It’s been an eventful year for members of the University and College Union (UCU). After the disheartening experience of twice failing to meet the 50% turnout threshold for industrial action over pay in higher education, the incumbent General Secretary (GS) Sally Hunt stepped down for health reasons. This triggered a dramatic GS election, which the independent left candidate Dr Jo Grady won in a surprise landslide, picking up 48.7% of the vote in the first round and then 64% in the second.
We in the Student Left Network (SLN) endorsed Grady because she was a rank-and-file worker-activist who rose to prominence during UCU’s national pensions strike in 2018, which was in large part the origin of our organisation. Although Grady’s election manifesto was impressive and we celebrate her victory, we need to think seriously about the as yet unfulfilled promise of the grassroots rebellion in UCU, which grew out of Hunt’s poor handling of the pensions strike last year and her shutting down of UCU Congress 2018 in response to motions critical of her leadership.
One of several activist networks to emerge from this rebellion is UCU Rank and File, which had its inaugural meeting in April 2018. Realising the significance of Grady’s victory, the upcoming ballots on pensions and pay this September/October, and the work still needed to make the union more militant and democratic, UCU Rank and File called for a meeting in Leeds on 30 June. Despite the short notice and the inconvenient time of year, approximately 16 people from various branches, jobs, and grades attended, including Student Left Network members in York, Loughborough and Cambridge.
We had a general discussion of where our power lies and how we should strike given the challenges we face in our sector and how our work is structured. For instance, how can we make it easier for casualised workers to strike? At which points in the academic year and working day would strike action have the most impact? What actions might we take to resist the border regime in which university staff are expected to participate via attendance monitoring and so forth? How do we coordinate the withdrawal of our labour with the actions of students and other unions?
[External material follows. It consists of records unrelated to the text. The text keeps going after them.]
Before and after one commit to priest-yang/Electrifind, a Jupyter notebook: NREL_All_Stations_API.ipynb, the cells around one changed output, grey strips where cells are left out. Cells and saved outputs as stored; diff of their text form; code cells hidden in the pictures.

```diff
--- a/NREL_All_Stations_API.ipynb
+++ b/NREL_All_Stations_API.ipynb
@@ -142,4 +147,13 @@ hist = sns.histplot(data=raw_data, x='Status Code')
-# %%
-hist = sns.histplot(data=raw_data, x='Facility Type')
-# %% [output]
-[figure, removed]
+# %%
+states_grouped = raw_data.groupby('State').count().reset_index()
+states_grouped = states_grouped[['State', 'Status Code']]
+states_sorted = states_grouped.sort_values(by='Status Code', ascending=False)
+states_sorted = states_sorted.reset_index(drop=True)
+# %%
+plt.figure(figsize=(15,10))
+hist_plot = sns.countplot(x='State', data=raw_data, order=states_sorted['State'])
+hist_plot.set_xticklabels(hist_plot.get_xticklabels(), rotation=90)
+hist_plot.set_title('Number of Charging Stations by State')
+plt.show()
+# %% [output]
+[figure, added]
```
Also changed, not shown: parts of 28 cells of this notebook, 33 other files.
In a session on positive examples of rank-and-file caucus victories that could prove instructive, I presented on how Teamsters for a Democratic Union (TDU) and the Caucus of Rank-and-file Educators (CORE) pushed for democratic reforms within the International Brotherhood of Teamsters and the Chicago Teachers Union respectively, and how these internal fights for union democracy directly fed into major, successful strikes.
I also talked about the US organisation Labor Notes, which serves as an important national hub for rank-and-file activists across different unions and sectors, and explained why such an extensive network based around a regular publication, conventions, and ‘Troublemakers’ Schools’ is a model worth following in the UK.
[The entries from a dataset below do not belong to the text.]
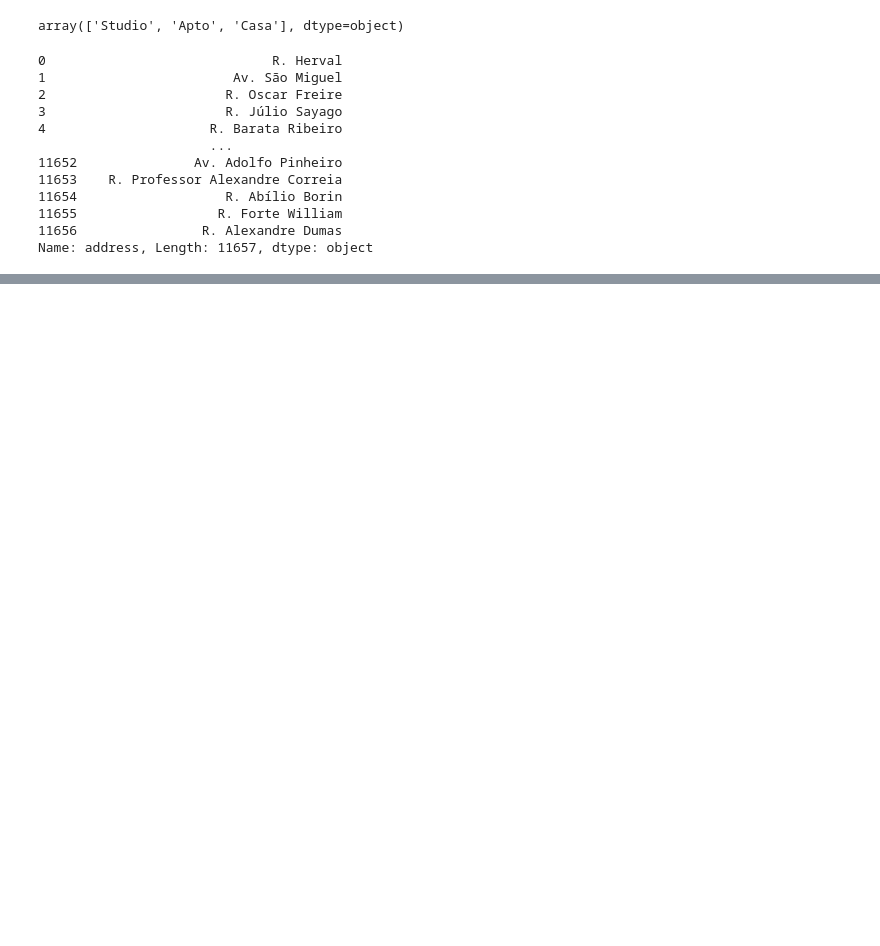
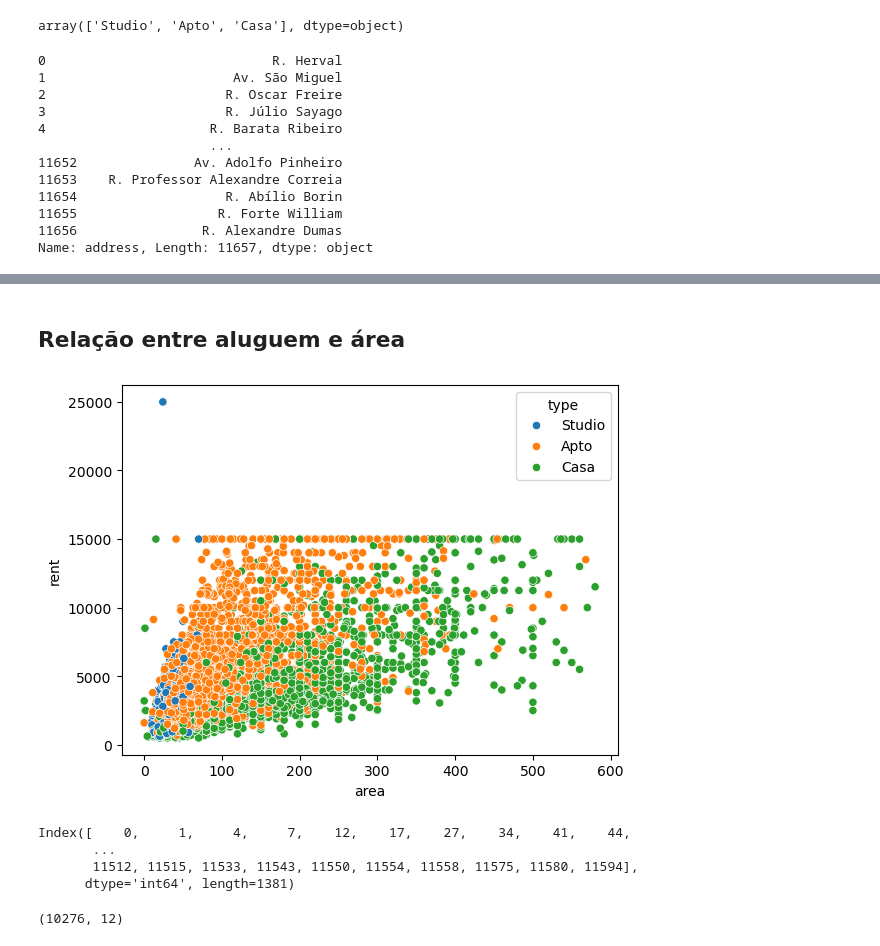
Before and after one commit to vrvinicius/residencia_ia, a Jupyter notebook: Introdução à Linguagens/Aulas/SaoPaulo_HousingPrice_Template.ipynb, the cells around one changed output, grey strips where cells are left out. Saved outputs shown, nothing was run; the diff lists cells and outputs as text; code cells hidden in the pictures; blank space fills up the shorter version.

```diff
--- a/Introdução à Linguagens/Aulas/SaoPaulo_HousingPrice_Template.ipynb
+++ b/Introdução à Linguagens/Aulas/SaoPaulo_HousingPrice_Template.ipynb
@@ -330,0 +343,14 @@ df_sorted = df.sort_values(by=[])
+# %% [markdown]
+## Relação entre aluguem e área
+# %%
+sns.scatterplot(df, x= 'area', y= 'rent', hue= 'type')
+plt.show()
+# %% [output]
+[figure, added]
+# %%
+df[df['type'].isin(['Studio'])].index
+# %% [output]
+Index([    0,     1,     4,     7,    12,    17,    27,    34,    41,    44,
+       ...
+       11512, 11515, 11533, 11543, 11550, 11554, 11558, 11575, 11580, 11594],
+      dtype='int64', length=1381)
@@ -330,0 +362,4 @@ df_sorted = df.sort_values(by=[])
+# %%
+df_sem_studio.shape
+# %% [output]
+(10276, 12)
```
Also changed, not shown: parts of 21 cells of this notebook, 1 other file.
Additionally, Katy Fox-Hodess from Sheffield presented on Academic Workers for a Democratic Union (AWDU), a rank-and-file caucus for grad students in the University of California system. AWDU is very much in the same vein as Labor Notes, TDU, and the wider union democracy movement in the US, and has successfully pushed the university to accept open bargaining and various social justice demands.
We spoke at length about other pressing issues in the sector, including the drive towards online content with universities working in partnership with corporations. This has created dystopian conditions of precarity and alienation that reach even further than outsourcing. We also made proposals on how UCU Rank and File should function and on what we need to do practically, forming several working groups on such matters as casualisation, open bargaining, what we want the union and the education sector to be like, skills-sharing, and how to take effective strike action.
UCU Rank and File plans to meet again in September during the first few weeks of the new strike ballots. The meeting will probably take place in London. I also wish to draw attention to the event on 2 November being organised as part of UCU London Region’s #UCUTransformed initiative. This event aims to involve all the different left and grassroots networks in the union. In the long run, I believe it would be most beneficial for the different rank-and-file groupings to integrate into one large, formalised caucus that can transform UCU structurally and culturally from within.
The pay and pensions strike ballots are due to run from 9 September to 30 October. In the meantime, I encourage student activists in and around UCU to join and assist UCU Rank and File’s working groups. The student movement has many years’ worth of ideas of what education should look like and, in any event, we should build closer links between students and workers on campus so that we can coordinate our fight against marketisation, border controls, and other ills in our sector effectively.
If you’re a UCU member and want to get involved, email firstname.lastname@example.org.